I interpret a vote to approve minutes as an endorsement of their accuracy. Since I had no basis to make such an endorsement, I abstained.
The security committee chaired by Steve Crocker has many members with strong technical credentials. However, I do see significant gaps in the committee membership -- nearly all the members come from network security backgrounds. I see few members, if any, who are experts in matters such as business recovery (e.g. where is the emergency cash going to come from in order to immediately begin rebuilding infrastructures even if there are usable backups?), physical security, insurance, protection of evidence (unless proper custodial measures are taken evidence of a security event may not be usable in court), etc. I would have liked to see the committee have additional members such as police officers, insurance investigators, architects (building protection and security), attorneys (protection of evidence), and possibly even some non-civilian experts.
Nevertheless, one has to start somewhere. So I voted yes.
I almost abstained or voted against this - not that I have any knowledge of anything wrong with the motion but rather because I simply felt underinformed.

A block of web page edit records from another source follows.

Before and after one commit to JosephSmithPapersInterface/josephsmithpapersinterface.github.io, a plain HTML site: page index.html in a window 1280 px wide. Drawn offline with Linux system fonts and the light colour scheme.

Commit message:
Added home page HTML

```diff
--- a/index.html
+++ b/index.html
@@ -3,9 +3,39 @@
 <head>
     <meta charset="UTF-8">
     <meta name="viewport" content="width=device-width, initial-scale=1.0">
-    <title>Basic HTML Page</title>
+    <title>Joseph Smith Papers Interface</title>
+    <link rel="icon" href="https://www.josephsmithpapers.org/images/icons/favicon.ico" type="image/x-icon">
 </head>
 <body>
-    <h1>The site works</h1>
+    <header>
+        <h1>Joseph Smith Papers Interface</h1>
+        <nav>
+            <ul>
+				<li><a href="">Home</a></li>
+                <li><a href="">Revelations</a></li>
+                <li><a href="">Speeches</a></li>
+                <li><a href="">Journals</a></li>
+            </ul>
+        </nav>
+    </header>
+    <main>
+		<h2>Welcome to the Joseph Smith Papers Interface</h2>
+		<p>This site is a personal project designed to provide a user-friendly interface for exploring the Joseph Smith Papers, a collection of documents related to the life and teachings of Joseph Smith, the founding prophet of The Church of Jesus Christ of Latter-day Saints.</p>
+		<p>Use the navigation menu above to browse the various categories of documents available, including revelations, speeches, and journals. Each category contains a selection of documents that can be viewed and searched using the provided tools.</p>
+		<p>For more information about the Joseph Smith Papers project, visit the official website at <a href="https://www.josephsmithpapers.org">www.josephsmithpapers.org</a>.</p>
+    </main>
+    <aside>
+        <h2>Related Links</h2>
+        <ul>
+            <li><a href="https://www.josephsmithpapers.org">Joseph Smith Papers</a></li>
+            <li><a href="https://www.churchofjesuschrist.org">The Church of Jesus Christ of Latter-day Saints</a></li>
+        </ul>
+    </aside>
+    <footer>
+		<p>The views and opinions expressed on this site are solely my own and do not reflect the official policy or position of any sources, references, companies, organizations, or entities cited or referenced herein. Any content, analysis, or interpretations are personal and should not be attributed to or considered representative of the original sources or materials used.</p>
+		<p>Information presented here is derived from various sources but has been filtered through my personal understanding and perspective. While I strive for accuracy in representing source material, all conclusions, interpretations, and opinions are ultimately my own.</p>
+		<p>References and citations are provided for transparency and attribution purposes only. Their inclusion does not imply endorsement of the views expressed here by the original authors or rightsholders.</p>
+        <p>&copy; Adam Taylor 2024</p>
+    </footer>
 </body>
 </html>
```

However, as this resolution uses the model MoU as its basis, I felt reasonably positive that this agreement ought to be allowed to move forward on substantially the same terms as the other ccTLD contracts that have been entered into so far. So I voted yes.
This was not a matter subject to a resolution or board decision; there was no vote.
It is worth noting that this "update" was made in the form of words, sentences, and paragraphs that have to be unraveled to extract the meaning. It would be much clearer to everyone involved if ICANN's management were to deliver a monthly financial report in a standardized tabular format. This would make it much easier to track changes of position.
Again, this was not a matter subject to a resolution or board decision.
However, during the report I too frequently heard references to "stakeholders". I am very concerned that we avoid a repeat of the flawed, secretive, and selective "process" in which the original ICANN design was conceived and refined. The ICANN of 1998 was given the benefit of the doubt by the public; the ICANN that emerges from this "evolution and reform process" will need all the good will it can get. A flawed process today will squander the good will that ICANN will need tomorrow.
My own initial submission to the "evolution and reform process" may be viewed at: http://www.cavebear.com/archive/rw/apfi.htm
As with the two previous points, this was not a matter subject to a resolution or board decision.